→ WHAT YOU HAVE TO DO
Line by line, copy the records below exactly.

→ DATA

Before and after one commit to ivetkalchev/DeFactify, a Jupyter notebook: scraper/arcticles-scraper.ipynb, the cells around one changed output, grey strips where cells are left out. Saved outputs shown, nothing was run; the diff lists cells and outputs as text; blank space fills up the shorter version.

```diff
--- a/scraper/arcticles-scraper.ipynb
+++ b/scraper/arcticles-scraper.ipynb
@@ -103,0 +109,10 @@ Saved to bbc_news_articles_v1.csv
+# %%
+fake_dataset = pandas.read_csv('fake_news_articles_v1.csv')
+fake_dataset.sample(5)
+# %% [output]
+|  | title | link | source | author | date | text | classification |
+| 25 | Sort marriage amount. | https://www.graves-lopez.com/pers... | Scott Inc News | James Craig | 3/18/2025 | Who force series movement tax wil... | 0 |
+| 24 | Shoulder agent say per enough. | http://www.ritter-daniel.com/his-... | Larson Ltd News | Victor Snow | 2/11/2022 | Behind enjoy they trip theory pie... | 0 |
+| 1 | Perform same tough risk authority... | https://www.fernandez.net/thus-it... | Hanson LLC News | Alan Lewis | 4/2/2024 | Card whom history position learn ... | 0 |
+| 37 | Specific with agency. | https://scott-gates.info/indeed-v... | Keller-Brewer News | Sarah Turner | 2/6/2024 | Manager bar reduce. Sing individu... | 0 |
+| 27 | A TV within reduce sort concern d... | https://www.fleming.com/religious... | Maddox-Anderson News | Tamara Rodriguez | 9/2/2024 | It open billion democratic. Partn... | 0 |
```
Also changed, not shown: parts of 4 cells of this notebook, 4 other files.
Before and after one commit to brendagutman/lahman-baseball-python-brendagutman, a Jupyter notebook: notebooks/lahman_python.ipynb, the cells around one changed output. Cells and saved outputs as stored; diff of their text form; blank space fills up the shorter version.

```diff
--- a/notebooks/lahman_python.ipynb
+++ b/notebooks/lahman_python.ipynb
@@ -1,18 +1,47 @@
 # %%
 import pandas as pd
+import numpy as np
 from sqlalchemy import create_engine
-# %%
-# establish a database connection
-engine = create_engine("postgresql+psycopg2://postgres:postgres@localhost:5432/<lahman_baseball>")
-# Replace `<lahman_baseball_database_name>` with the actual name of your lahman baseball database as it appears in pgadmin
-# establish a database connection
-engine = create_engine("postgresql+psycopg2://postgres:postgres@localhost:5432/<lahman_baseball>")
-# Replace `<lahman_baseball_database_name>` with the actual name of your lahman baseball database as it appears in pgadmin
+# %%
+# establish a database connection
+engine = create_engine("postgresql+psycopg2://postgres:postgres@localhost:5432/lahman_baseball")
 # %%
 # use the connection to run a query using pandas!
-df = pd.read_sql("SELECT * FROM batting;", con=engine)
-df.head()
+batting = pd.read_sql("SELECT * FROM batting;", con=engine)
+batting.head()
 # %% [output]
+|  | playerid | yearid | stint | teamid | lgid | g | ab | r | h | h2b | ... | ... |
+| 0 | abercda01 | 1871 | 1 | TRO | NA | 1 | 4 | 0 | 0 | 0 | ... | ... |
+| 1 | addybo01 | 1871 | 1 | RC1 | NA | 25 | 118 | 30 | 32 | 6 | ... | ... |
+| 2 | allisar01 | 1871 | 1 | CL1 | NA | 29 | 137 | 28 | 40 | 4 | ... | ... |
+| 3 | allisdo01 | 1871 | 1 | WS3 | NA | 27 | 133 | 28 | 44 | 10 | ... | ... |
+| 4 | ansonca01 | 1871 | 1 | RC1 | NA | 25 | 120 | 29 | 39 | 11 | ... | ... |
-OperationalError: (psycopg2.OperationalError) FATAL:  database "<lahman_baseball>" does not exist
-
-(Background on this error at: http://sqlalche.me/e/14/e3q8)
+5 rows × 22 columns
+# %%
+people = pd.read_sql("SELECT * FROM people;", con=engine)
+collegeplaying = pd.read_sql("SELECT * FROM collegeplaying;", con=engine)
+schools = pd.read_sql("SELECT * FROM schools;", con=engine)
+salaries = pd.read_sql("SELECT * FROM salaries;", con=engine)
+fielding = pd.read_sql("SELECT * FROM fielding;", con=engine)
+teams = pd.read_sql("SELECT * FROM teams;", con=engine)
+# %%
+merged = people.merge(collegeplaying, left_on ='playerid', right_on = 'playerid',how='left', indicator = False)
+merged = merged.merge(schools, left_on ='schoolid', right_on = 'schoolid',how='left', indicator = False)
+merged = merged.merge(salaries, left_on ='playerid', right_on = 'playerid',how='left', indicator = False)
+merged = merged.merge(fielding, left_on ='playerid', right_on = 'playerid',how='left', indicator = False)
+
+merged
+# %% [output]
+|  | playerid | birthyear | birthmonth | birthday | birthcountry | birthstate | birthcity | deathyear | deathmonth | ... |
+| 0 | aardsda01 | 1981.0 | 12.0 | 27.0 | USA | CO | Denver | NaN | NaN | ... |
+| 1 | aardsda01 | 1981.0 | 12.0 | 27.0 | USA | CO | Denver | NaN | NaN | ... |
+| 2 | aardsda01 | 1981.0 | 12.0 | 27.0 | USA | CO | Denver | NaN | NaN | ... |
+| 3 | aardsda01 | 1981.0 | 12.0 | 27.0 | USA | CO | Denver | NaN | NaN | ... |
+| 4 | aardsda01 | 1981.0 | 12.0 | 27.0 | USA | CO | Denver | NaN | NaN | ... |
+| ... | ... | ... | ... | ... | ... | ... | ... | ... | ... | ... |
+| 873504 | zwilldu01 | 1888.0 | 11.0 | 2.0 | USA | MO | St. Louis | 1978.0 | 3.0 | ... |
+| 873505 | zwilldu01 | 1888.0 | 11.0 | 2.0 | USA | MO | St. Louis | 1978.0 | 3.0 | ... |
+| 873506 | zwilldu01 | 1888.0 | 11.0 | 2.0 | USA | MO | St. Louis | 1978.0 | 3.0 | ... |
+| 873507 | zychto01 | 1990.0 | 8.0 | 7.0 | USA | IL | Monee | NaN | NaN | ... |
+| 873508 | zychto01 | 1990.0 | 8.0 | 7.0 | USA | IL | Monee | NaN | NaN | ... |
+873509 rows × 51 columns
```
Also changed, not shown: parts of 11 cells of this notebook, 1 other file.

→ EXERCISE SOLUTION
Before and after one commit to ivetkalchev/DeFactify, a Jupyter notebook: scraper/arcticles-scraper.ipynb, the cells around one changed output, grey strips where cells are left out. Saved outputs shown, nothing was run; the diff lists cells and outputs as text; blank space fills up the shorter version.

```diff
--- a/scraper/arcticles-scraper.ipynb
+++ b/scraper/arcticles-scraper.ipynb
@@ -103,0 +109,10 @@ Saved to bbc_news_articles_v1.csv
+# %%
+fake_dataset = pandas.read_csv('fake_news_articles_v1.csv')
+fake_dataset.sample(5)
+# %% [output]
+|  | title | link | source | author | date | text | classification |
+| 25 | Sort marriage amount. | https://www.graves-lopez.com/pers... | Scott Inc News | James Craig | 3/18/2025 | Who force series movement tax wil... | 0 |
+| 24 | Shoulder agent say per enough. | http://www.ritter-daniel.com/his-... | Larson Ltd News | Victor Snow | 2/11/2022 | Behind enjoy they trip theory pie... | 0 |
+| 1 | Perform same tough risk authority... | https://www.fernandez.net/thus-it... | Hanson LLC News | Alan Lewis | 4/2/2024 | Card whom history position learn ... | 0 |
+| 37 | Specific with agency. | https://scott-gates.info/indeed-v... | Keller-Brewer News | Sarah Turner | 2/6/2024 | Manager bar reduce. Sing individu... | 0 |
+| 27 | A TV within reduce sort concern d... | https://www.fleming.com/religious... | Maddox-Anderson News | Tamara Rodriguez | 9/2/2024 | It open billion democratic. Partn... | 0 |
```
Also changed, not shown: parts of 4 cells of this notebook, 4 other files.
Before and after one commit to brendagutman/lahman-baseball-python-brendagutman, a Jupyter notebook: notebooks/lahman_python.ipynb, the cells around one changed output. Cells and saved outputs as stored; diff of their text form; blank space fills up the shorter version.

```diff
--- a/notebooks/lahman_python.ipynb
+++ b/notebooks/lahman_python.ipynb
@@ -1,18 +1,47 @@
 # %%
 import pandas as pd
+import numpy as np
 from sqlalchemy import create_engine
-# %%
-# establish a database connection
-engine = create_engine("postgresql+psycopg2://postgres:postgres@localhost:5432/<lahman_baseball>")
-# Replace `<lahman_baseball_database_name>` with the actual name of your lahman baseball database as it appears in pgadmin
-# establish a database connection
-engine = create_engine("postgresql+psycopg2://postgres:postgres@localhost:5432/<lahman_baseball>")
-# Replace `<lahman_baseball_database_name>` with the actual name of your lahman baseball database as it appears in pgadmin
+# %%
+# establish a database connection
+engine = create_engine("postgresql+psycopg2://postgres:postgres@localhost:5432/lahman_baseball")
 # %%
 # use the connection to run a query using pandas!
-df = pd.read_sql("SELECT * FROM batting;", con=engine)
-df.head()
+batting = pd.read_sql("SELECT * FROM batting;", con=engine)
+batting.head()
 # %% [output]
+|  | playerid | yearid | stint | teamid | lgid | g | ab | r | h | h2b | ... | ... |
+| 0 | abercda01 | 1871 | 1 | TRO | NA | 1 | 4 | 0 | 0 | 0 | ... | ... |
+| 1 | addybo01 | 1871 | 1 | RC1 | NA | 25 | 118 | 30 | 32 | 6 | ... | ... |
+| 2 | allisar01 | 1871 | 1 | CL1 | NA | 29 | 137 | 28 | 40 | 4 | ... | ... |
+| 3 | allisdo01 | 1871 | 1 | WS3 | NA | 27 | 133 | 28 | 44 | 10 | ... | ... |
+| 4 | ansonca01 | 1871 | 1 | RC1 | NA | 25 | 120 | 29 | 39 | 11 | ... | ... |
-OperationalError: (psycopg2.OperationalError) FATAL:  database "<lahman_baseball>" does not exist
-
-(Background on this error at: http://sqlalche.me/e/14/e3q8)
+5 rows × 22 columns
+# %%
+people = pd.read_sql("SELECT * FROM people;", con=engine)
+collegeplaying = pd.read_sql("SELECT * FROM collegeplaying;", con=engine)
+schools = pd.read_sql("SELECT * FROM schools;", con=engine)
+salaries = pd.read_sql("SELECT * FROM salaries;", con=engine)
+fielding = pd.read_sql("SELECT * FROM fielding;", con=engine)
+teams = pd.read_sql("SELECT * FROM teams;", con=engine)
+# %%
+merged = people.merge(collegeplaying, left_on ='playerid', right_on = 'playerid',how='left', indicator = False)
+merged = merged.merge(schools, left_on ='schoolid', right_on = 'schoolid',how='left', indicator = False)
+merged = merged.merge(salaries, left_on ='playerid', right_on = 'playerid',how='left', indicator = False)
+merged = merged.merge(fielding, left_on ='playerid', right_on = 'playerid',how='left', indicator = False)
+
+merged
+# %% [output]
+|  | playerid | birthyear | birthmonth | birthday | birthcountry | birthstate | birthcity | deathyear | deathmonth | ... |
+| 0 | aardsda01 | 1981.0 | 12.0 | 27.0 | USA | CO | Denver | NaN | NaN | ... |
+| 1 | aardsda01 | 1981.0 | 12.0 | 27.0 | USA | CO | Denver | NaN | NaN | ... |
+| 2 | aardsda01 | 1981.0 | 12.0 | 27.0 | USA | CO | Denver | NaN | NaN | ... |
+| 3 | aardsda01 | 1981.0 | 12.0 | 27.0 | USA | CO | Denver | NaN | NaN | ... |
+| 4 | aardsda01 | 1981.0 | 12.0 | 27.0 | USA | CO | Denver | NaN | NaN | ... |
+| ... | ... | ... | ... | ... | ... | ... | ... | ... | ... | ... |
+| 873504 | zwilldu01 | 1888.0 | 11.0 | 2.0 | USA | MO | St. Louis | 1978.0 | 3.0 | ... |
+| 873505 | zwilldu01 | 1888.0 | 11.0 | 2.0 | USA | MO | St. Louis | 1978.0 | 3.0 | ... |
+| 873506 | zwilldu01 | 1888.0 | 11.0 | 2.0 | USA | MO | St. Louis | 1978.0 | 3.0 | ... |
+| 873507 | zychto01 | 1990.0 | 8.0 | 7.0 | USA | IL | Monee | NaN | NaN | ... |
+| 873508 | zychto01 | 1990.0 | 8.0 | 7.0 | USA | IL | Monee | NaN | NaN | ... |
+873509 rows × 51 columns
```
Also changed, not shown: parts of 11 cells of this notebook, 1 other file.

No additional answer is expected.